Should Alcohol Brands Quit Social Media?

— Jarred Du Plessis 

Do alcohol brands require social media presence when engaging with customers? From a consumer PR perspective, the gut reaction would be to agree with this statement. However, over the past month UK pub chain Weatherspoon’s and an assortment of spirits brands have made the decision to close their social media accounts. Reasons cited for this were that social media does not have an impact on the bottom line, and merely feeds an addiction of always being online.

WE’s Brands in Motion study found that in the UK, US and China, the alcoholic beverage category scored as a survivor – signaling that brands within this category need to work quickly to identify and act on the drivers affecting their forward motion. Interestingly, UK respondents showed the most scepticism for the category with the lowest average emotional and rational responses of any surveyed market. To add to this, respondents in the UK expressed the most displeasure with their experience with companies in this category, with 73% of respondents describing their general experience with these brands as “completely miserable” – the highest percentage score out of all three markets. To counter the scepticism, 72% of UK respondents revealed they had no need for alcoholic beverage companies, but 82% absolutely planned to purchase.

Due to the poor scores this category has in the UK, alcohol brands should be rethinking their customer touch points, and start evaluating their marketing spend and channel strategy in order to shift from the survivor category, and evolve into a mover.

And, with the UK just last month announcing updates to its Code of Practice to strengthen the standards of responsible marketing coming into effect next spring, alcohol brands must ensure that future campaigns and content abide by these stricter rules.

So, with myriad factors to consider, what do alcohol brands need to think about when formulating a digital strategy?

Get to know your audience

At the end of the day, it is all about knowing the audience you are engaging with – find out their habits, hobbies and unique demographics to ensure you are speaking their language and adding value to their ideals. A recent YouGov report focusing on beer and cider in the UK revealed that millennial drinkers (aged 18 – 34) showcase significant spending power; where 62% of them are male, 24% are parents, 41% identify themselves as single, and collectively the group relaxes by drinking with friends.

Hobbies of this group include playing computer games (45%), exercising (40%), and playing a sport (24%). Their drinking habits were described as catching up with friends (35%) when purchasing alcohol from the shops; and for after work drinks, a regular night out, going to a live event or catching up with friends when drinking out. Lastly, it was revealed that this audience group is best engaged via bus stops, podcasts, Facebook and Snapchat.

Adhering to insights such as the above could do alcohol brands a world of good when seeking to improve their experience.

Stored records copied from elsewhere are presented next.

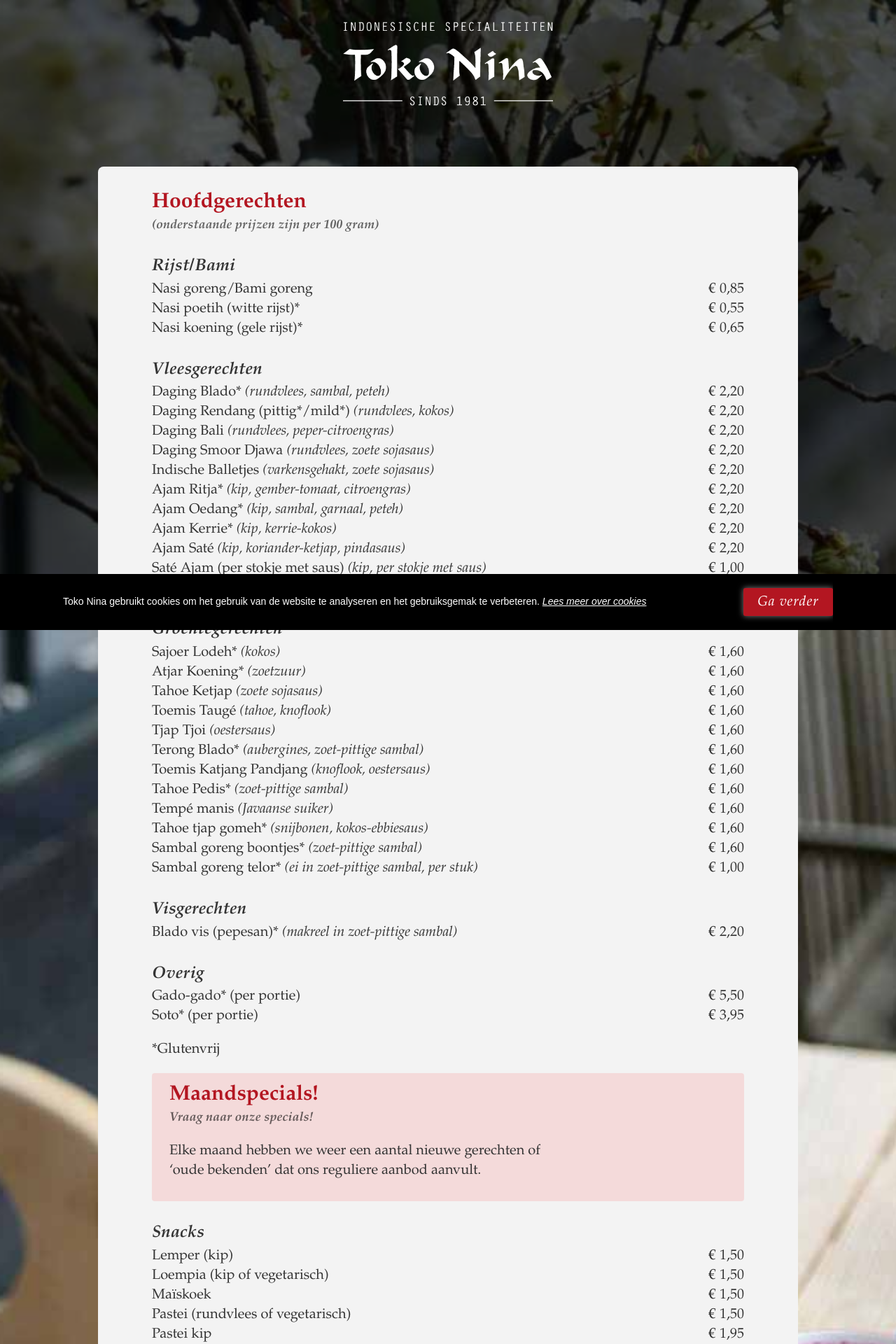
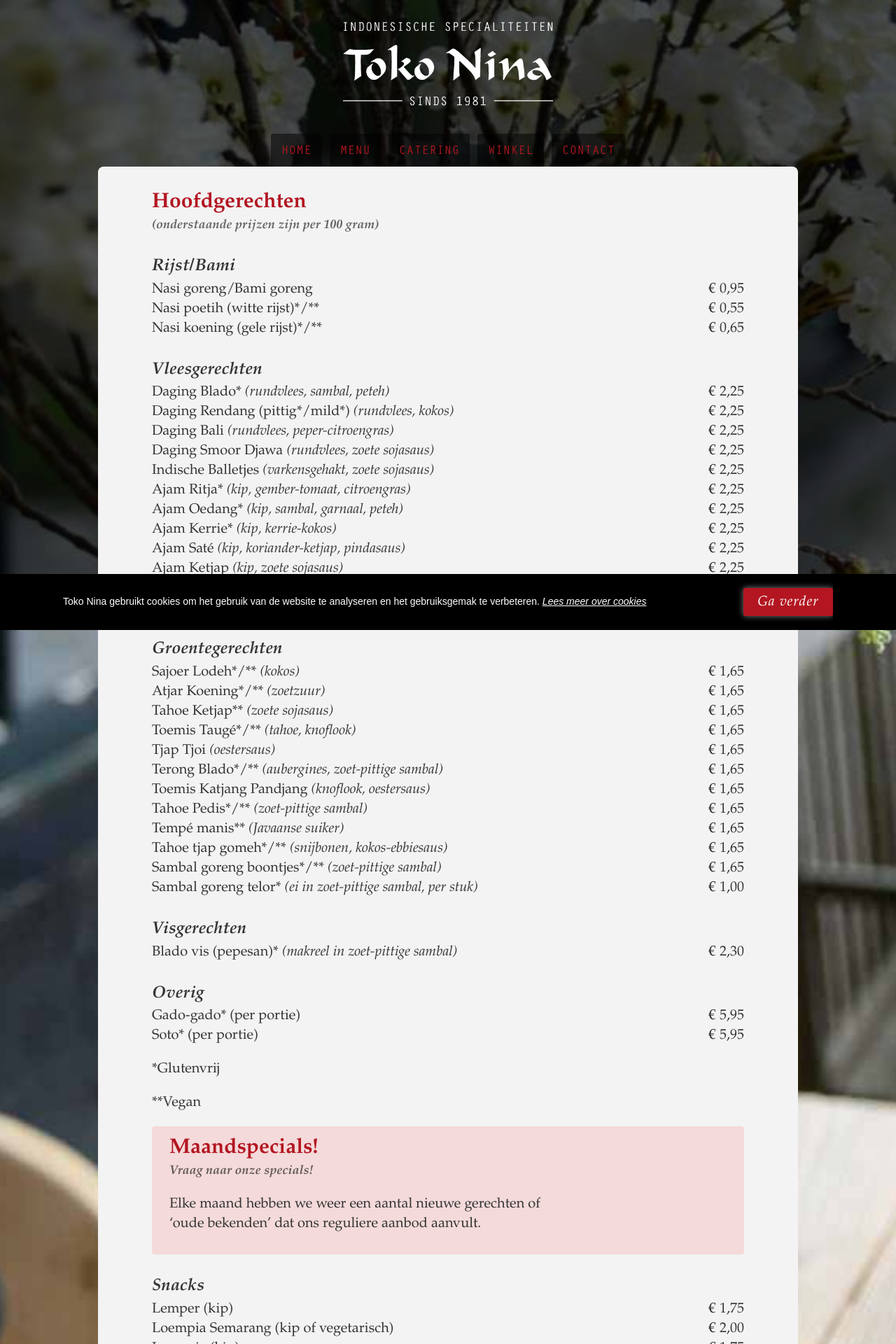
Before and after one commit to tokonina/tokonina.github.io, a Jekyll site: the page built from menu.html, in a window 1280 px wide. Shown: the top 1920 px of the page at 70% size. Built offline with Jekyll 4.4.1, drawn with Linux system fonts in a browser that asks for light colours; some of the changed text lies outside the part shown.

Commit message:
Update prices

```diff
--- a/css/custom.css
+++ b/css/custom.css
@@ -301,7 +301,7 @@
 
 .mainnav {
   margin-bottom: 0;
-  z-index: -1;
+  z-index: 10;
   position: relative;
   text-align: center; }
   .mainnav ul {
--- a/menu.html
+++ b/menu.html
@@ -21,15 +21,15 @@
         <ul class="clearlist pricelist">
           <li>
             Nasi goreng/Bami goreng
-            <span>&euro; 0,85</span>
+            <span>&euro; 0,95</span>
             <a href="#" class="toggleinfo"></a>
           </li>
           <li>
-            Nasi poetih (witte rijst)*
+            Nasi poetih (witte rijst)*/**
             <span>&euro; 0,55</span>
           </li>
           <li>
-            Nasi koening (gele rijst)*
+            Nasi koening (gele rijst)*/**
             <span>&euro; 0,65</span>
             <a href="#" class="toggleinfo"></a>
           </li>
@@ -39,64 +39,71 @@
         <ul class="clearlist pricelist">
           <li>
             Daging Blado* <i>(rundvlees, sambal, peteh)</i>
-            <span>&euro; 2,20</span>
+            <span>&euro; 2,25</span>
           </li>
           <li>
             Daging Rendang (pittig*/mild*) <i>(rundvlees, kokos)</i>
-            <span>&euro; 2,20</span>
+            <span>&euro; 2,25</span>
           </li>
           <li>
             Daging Bali <i>(rundvlees, peper-citroengras)</i>
-            <span>&euro; 2,20</span>
+            <span>&euro; 2,25</span>
           </li>
           <li>
             Daging Smoor Djawa <i>(rundvlees, zoete sojasaus)</i>
-            <span>&euro; 2,20</span>
+            <span>&euro; 2,25</span>
           </li>
           <li>
             Indische Balletjes <i>(varkensgehakt, zoete sojasaus)</i>
-            <span>&euro; 2,20</span>
+            <span>&euro; 2,25</span>
           </li>
           <li>
             Ajam Ritja* <i>(kip, gember-tomaat, citroengras)</i>
-            <span>&euro; 2,20</span>
+            <span>&euro; 2,25</span>
           </li>
           <li>
             Ajam Oedang* <i>(kip, sambal, garnaal, peteh)</i>
-            <span>&euro; 2,20</span>
+            <span>&euro; 2,25</span>
           </li>
           <li>
             Ajam Kerrie* <i>(kip, kerrie-kokos)</i>
-            <span>&euro; 2,20</span>
+            <span>&euro; 2,25</span>
           </li>
           <li>
             Ajam Saté <i>(kip, koriander-ketjap, pindasaus)</i>
-            <span>&euro; 2,20</span>
+            <span>&euro; 2,25</span>
           </li>
           <li>
-            Saté Ajam (per stokje met saus) <i>(kip, per stokje met saus)</i>
-            <span>&euro; 1,00</span>
+            Ajam Ketjap
+            <i>(kip, zoete sojasaus)</i>
+            <span>&euro; 2,25</span>
           </li>
           <li>
-            Ajam Ketjap <i>(kip, zoete sojasaus)</i>
+            Ajam Ketjap Karbonade
+            <i>(kip, zoete sojasaus)</i>
             <span>&euro; 1,95</span>
+          </li>
+          <li>
+            Saté Ajam (per stokje met saus)
+            <i>(kip, per stokje met saus)</i>
+            <span>&euro; 1,10</span>
           </li>
         </ul>
 
 
         <h3 class="h5 serif italic strong">Groentegerechten</h3>
         <ul class="clearlist pricelist">
-          <li>Sajoer Lodeh* <i>(kokos)</i> <span>&euro; 1,60</span></li>
-          <li>Atjar Koening* <i>(zoetzuur)</i> <span>&euro; 1,60</span></li>
-          <li>Tahoe Ketjap <i>(zoete sojasaus)</i><span>&euro; 1,60</span></li>
-          <li>Toemis Taugé <i>(tahoe, knoflook)</i><span>&euro; 1,60</span></li>
-          <li>Tjap Tjoi <i>(oestersaus)</i><span>&euro; 1,60</span></li>
-          <li>Terong Blado* <i>(aubergines, zoet-pittige sambal)</i><span>&euro; 1,60</span></li>
-          <li>Toemis Katjang Pandjang <i>(knoflook, oestersaus)</i><span>&euro; 1,60</span></li>
-          <li>Tahoe Pedis* <i>(zoet-pittige sambal)</i><span>&euro; 1,60</span></li>
-          <li>Tempé manis <i>(Javaanse suiker)</i><span>&euro; 1,60</span></li>
-          <li>Tahoe tjap gomeh* <i>(snijbonen, kokos-ebbiesaus)</i><span>&euro; 1,60</span></li>
-          <li>Sambal goreng boontjes* <i>(zoet-pittige sambal)</i><span>&euro; 1,60</span></li>
+          <li>Sajoer Lodeh*/** <i>(kokos)</i> <span>&euro; 1,65</span></li>
+          <li>Atjar Koening*/** <i>(zoetzuur)</i> <span>&euro; 1,65</span></li>
+          <li>Tahoe Ketjap** <i>(zoete sojasaus)</i><span>&euro; 1,65</span></li>
+          <li>Toemis Taugé*/** <i>(tahoe, knoflook)</i><span>&euro; 1,65</span></li>
+          <li>Tjap Tjoi <i>(oestersaus)</i><span>&euro; 1,65</span></li>
+          <li>Terong Blado*/** <i>(aubergines, zoet-pittige sambal)</i><span>&euro; 1,65</span></li>
+          <li>Toemis Katjang Pandjang <i>(knoflook, oestersaus)</i><span>&euro; 1,65</span></li>
+          <li>Tahoe Pedis*/** <i>(zoet-pittige sambal)</i><span>&euro; 1,65</span></li>
+          <li>Tempé manis** <i>(Javaanse suiker)</i><span>&euro; 1,65</span></li>
+          <li>Tahoe tjap gomeh*/** <i>(snijbonen, kokos-ebbiesaus)</i><span>&euro; 1,65</span></li>
+          <li>Sambal goreng boontjes*/** <i>(zoet-pittige sambal)</i><span>&euro; 1,65</span></li>
           <li>
             Sambal goreng telor* <i>(ei in zoet-pittige sambal, per stuk)</i>
             <span> &euro; 1,00</span>
@@ -107,7 +114,7 @@
         <ul class="clearlist pricelist">
           <li>
             Blado vis (pepesan)* <i>(makreel in zoet-pittige sambal)</i>
-            <span> &euro; 2,20</span>
+            <span> &euro; 2,30</span>
           </li>
         </ul>
 
@@ -115,15 +122,16 @@
         <ul class="clearlist pricelist">
           <li>
             Gado-gado* (per portie)
-            <span> &euro; 5,50</span>
+            <span> &euro; 5,95</span>
           </li>
           <li>
             Soto* (per portie)
-            <span> &euro; 3,95</span>
+            <span> &euro; 5,95</span>
           </li>
         </ul>
 
         <p>*Glutenvrij</p>
+        <p>**Vegan</p>
 
         <div class="special">
           <h2 class="h4">
@@ -139,28 +147,27 @@
 
         <h3 class="h5 serif italic strong">Snacks</h3>
         <ul class="clearlist pricelist">
-          <li>Lemper (kip) <span>&euro; 1,50</span></li>
-          <li>Loempia (kip of vegetarisch) <span>&euro; 1,50</span></li>
-          <li>Maïskoek <span>&euro; 1,50</span></li>
-          <li>Pastei (rundvlees of vegetarisch) <span>&euro; 1,50</span></li>
-          <li>Pastei kip <span>&euro; 1,95</span></li>
-          <li>Samosa kip <span>&euro; 1,95</span></li>
-          <li>Risoles (kip of rundvlees) <span>&euro; 1,75</span></li>
-          <li>Bapao (kip of rundvlees) <span>&euro; 1,95</span></li>
-          <li>Indische kroket <span>&euro; 1,95</span></li>
-          <li>Groentekoek <span>&euro; 1,95</span></li>
-          <li>Martabak <span>&euro; 1,95</span></li>
-          <li>Dadar goeloeng <span>&euro; 1,75</span></li>
-          <li>Kuwe lapis <span>&euro; 1,75</span></li>
-          <li>Klepon <span>&euro; 1,75</span></li>
-          <li>Sponscake <span>&euro; 1,50</span></li>
-          <li>Lapis Soerabaja <span>&euro; 1,95</span></li>
+          <li>Lemper (kip) <span>&euro; 1,75</span></li>
+          <li>Loempia Semarang (kip of vegetarisch) <span>&euro; 2,00</span></li>
+          <li>Loempia (kip) <span>&euro; 1,75</span></li>
+          <li>Maïskoek <span>&euro; 1,75</span></li>
+          <li>Pastei (rundvlees of vegetarisch) <span>&euro; 1,75</span></li>
+          <li>Pastei kip <span>&euro; 2,00</span></li>
+          <li>Samosa kip <span>&euro; 1,50</span></li>
+          <li>Risoles (kip of rundvlees) <span>&euro; 2,00</span></li>
+          <li>Bapao (kip of rundvlees) <span>&euro; 2,00</span></li>
+          <li>Indische kroket <span>&euro; 2,00</span></li>
+          <li>Groentekoek <span>&euro; 2,00</span></li>
+          <li>Martabak <span>&euro; 2,00</span></li>
+          <li>Dadar goeloeng / Onde Onde <span>&euro; 2,00</span></li>
+          <li>Kuwe lapis / Klepon <span>&euro; 2,00</span></li>
+          <li>Sponscake <span>&euro; 1,75</span></li>
+          <li>Lapis Soerabaja <span>&euro; 2,10</span></li>
           <li>Spekkoek (punt) <span>&euro; 1,75</span></li>
-          <li>¼ Spekkoek <span>&euro; 2,95</span></li>
+          <li>¼ Spekkoek <span>&euro; 3,00</span></li>
           <li>½ Spekkoek <span>&euro; 5,50</span></li>
-          <li>Hele spekkoek <span>&euro; 9,95</span></li>
+          <li>Hele spekkoek <span>&euro; 10,50</span></li>
         </ul>
-
 
         <h2 class="h4">
           Maaltijden met witte rijst
@@ -168,21 +175,21 @@
         </h2>
         <dl class="cf">
           <dt>2 groentegerechten</dt>
-          <dd>&euro;4,95</dd>
+          <dd>&euro; 5,00</dd>
           <dt>3 groentegerechten</dt>
-          <dd>&euro;6,50</dd>
+          <dd>&euro; 6,50</dd>
           <dt>4 groentegerechten</dt>
-          <dd>&euro;7,95</dd>
+          <dd>&euro; 8,00</dd>
           <dt>1 vlees- &amp; 2 groentegerechten</dt>
-          <dd>&euro;6,95</dd>
+          <dd>&euro; 7,25</dd>
           <dt>2 vlees- &amp; 1 groentegerechten</dt>
-          <dd>&euro;7,50</dd>
+          <dd>&euro; 7,75</dd>
           <dt>1 vlees- &amp; 3 groentegerechten</dt>
-          <dd>&euro;8,50</dd>
+          <dd>&euro; 8,75</dd>
           <dt>2 vlees- &amp; 2 groentegerechten</dt>
-          <dd>&euro;8,95</dd>
+          <dd>&euro; 9,25</dd>
           <dt>3 vlees- &amp; 1 groentegerechten</dt>
-          <dd>&euro;9,50</dd>
+          <dd>&euro; 9,75</dd>
         </dl>
 
 
@@ -202,8 +209,8 @@
           <dt>Vegetarisch 6 gerechten</dt>
           <dd>&euro;11,00</dd>
         </dl>
-        <a href="/img/foldertokonina2018.pdf" target="_blank" class="download">Download Toko Nina - Winkel folder PDF</a>
-
+        <a href="/img/foldertokoninacatering2018.pdf" target="_blank" class="download">Download Toko Nina - Winkel folder PDF</a>
+        <a href="/img/foldertokonina2018.pdf" target="_blank" class="download">Download Toko Nina - Catering folder PDF</a>
         <ul>
           <li class="strong italic">Wij adviseren grote bestellingen van te voren te bestellen.(wij gebruiken geen ve-tsin (MSG/E621) in onze gerechten)</li>
           <li class="strong italic">De prijzen in deze folder zijn de afhaalprijzen.</li>
```
Also changed, not shown: index.html (+1 -10 lines), 1 other file.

Pub vs. home drinkers

Recent figures from the British Beer & Pub Association show that sales of beer in shops now outperform sales in pubs. This opens up an opportunity for alcohol brands to understand the key difference between home drinkers and pub drinkers. YouGov revealed that home drinkers are mostly women between 35 – 44, are likely to have children, tend to have less disposable income, define themselves as introverted, and are often disengaged with media, except for radio. Pub drinkers, on the other hand, are mostly over the age of 55, are male, and are likely to be retired or single. They do not tend to have financial concerns, are not overly troubled about routines, and are very engaged with the world at large – being more likely to notice advertising. 

Ensuring the above audiences are referenced when refining content and channel strategies will help alcohol brands ensure they remain agile – appealing to unique traits, and adopting differing content and messages to suit each audience.

Channel strategy – less can be more

We live in a world where the consumer is bombarded with endless messages, causing fatigue and sometimes frustration. Alcohol brands need to tread carefully when deciding which channels are used for which message, and more importantly – which audience. Consolidation of key channels, where messages are streamlined and spend is targeted at engaged audiences, could just be the silver bullet for winning the battle over the fatigued consumer.

A great example of a brand doing this is Diageo, which constantly looks for innovative ways to reach consumers via emerging platforms and technologies. Its recent virtual reality (VR) series “Decisions: Party’s Over” was designed to show consumers the dangers of binge drinking by immersing viewers into four characters’ perspectives. One character, Steph, throws a leaving party for her friend Greg, however his reckless drinking ends in a fatal case of food poisoning. Another character, Jasmine, is sexually assaulted by a fellow party goer, Luke.  With this firsthand, immersive experience, Diageo manages to strike the balance between compelling content and informative, responsible messaging that leaves a lasting impression on consumers.

Consumer PR in the alcohol brand category will be an interesting sector to watch in the months to come, where we’ll likely see more brands consolidating efforts to support their bottom line. Ultimately, the communication strategy for alcohol brands should be to remain agile and stay true to their audiences – adapting with them, and meeting them where they are at. This may just be the recipe for success when alcohol brands are looking to evolve from the survivor to the mover category…